DATASET ENTRIES:
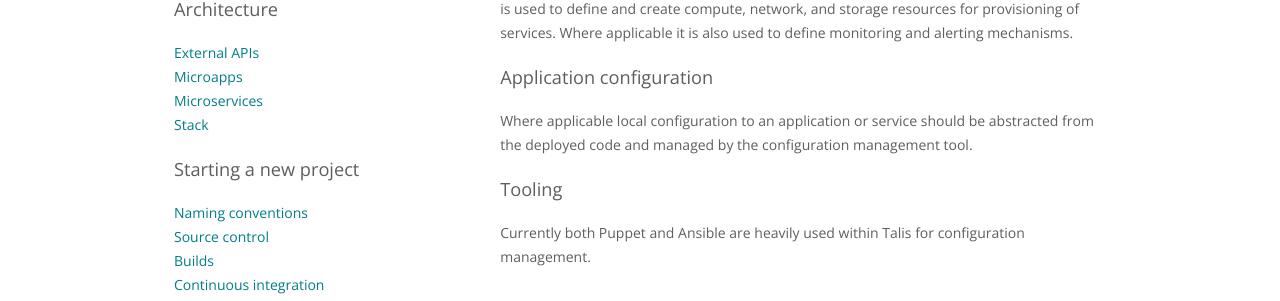
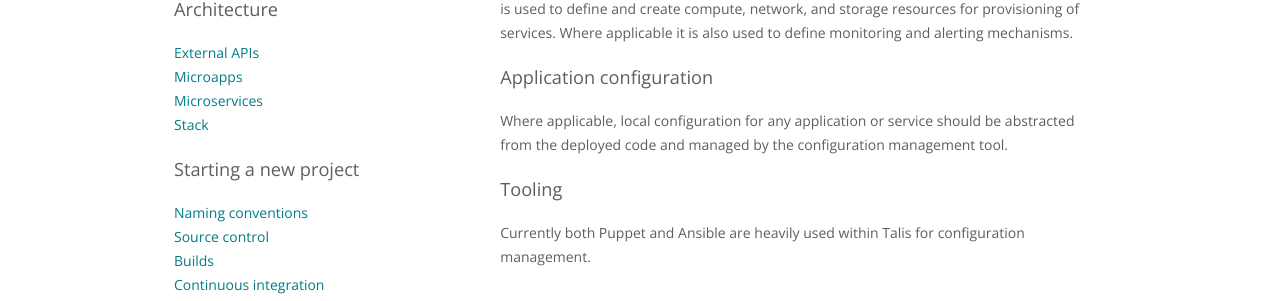
Before and after one commit to ellerbrock/talis.github.io, a Jekyll site: the page built from topics/cfgmgmt.md, in a window 1280 px wide. Shown: the part 255-556 px from the top of the page. Built offline with Jekyll 4.4.1, drawn with Linux system fonts in a browser that asks for light colours.

Commit message:
cfg update

```diff
--- a/topics/cfgmgmt.md
+++ b/topics/cfgmgmt.md
@@ -10,7 +10,7 @@ is also used to define monitoring and alerting mechanisms.
 
 ### Application configuration
 
-Where applicable local configuration to an application or service should be abstracted from the deployed code and managed
+Where applicable, local configuration for any application or service should be abstracted from the deployed code and managed
 by the configuration management tool.
 
 ### Tooling
```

TASK:
Each record above should be retyped exactly, with no pictures carried over.

SOLUTION FOR THIS PROBLEM:
Before and after one commit to ellerbrock/talis.github.io, a Jekyll site: the page built from topics/cfgmgmt.md, in a window 1280 px wide. Shown: the part 255-556 px from the top of the page. Built offline with Jekyll 4.4.1, drawn with Linux system fonts in a browser that asks for light colours.

Commit message:
cfg update

```diff
--- a/topics/cfgmgmt.md
+++ b/topics/cfgmgmt.md
@@ -10,7 +10,7 @@ is also used to define monitoring and alerting mechanisms.
 
 ### Application configuration
 
-Where applicable local configuration to an application or service should be abstracted from the deployed code and managed
+Where applicable, local configuration for any application or service should be abstracted from the deployed code and managed
 by the configuration management tool.
 
 ### Tooling
```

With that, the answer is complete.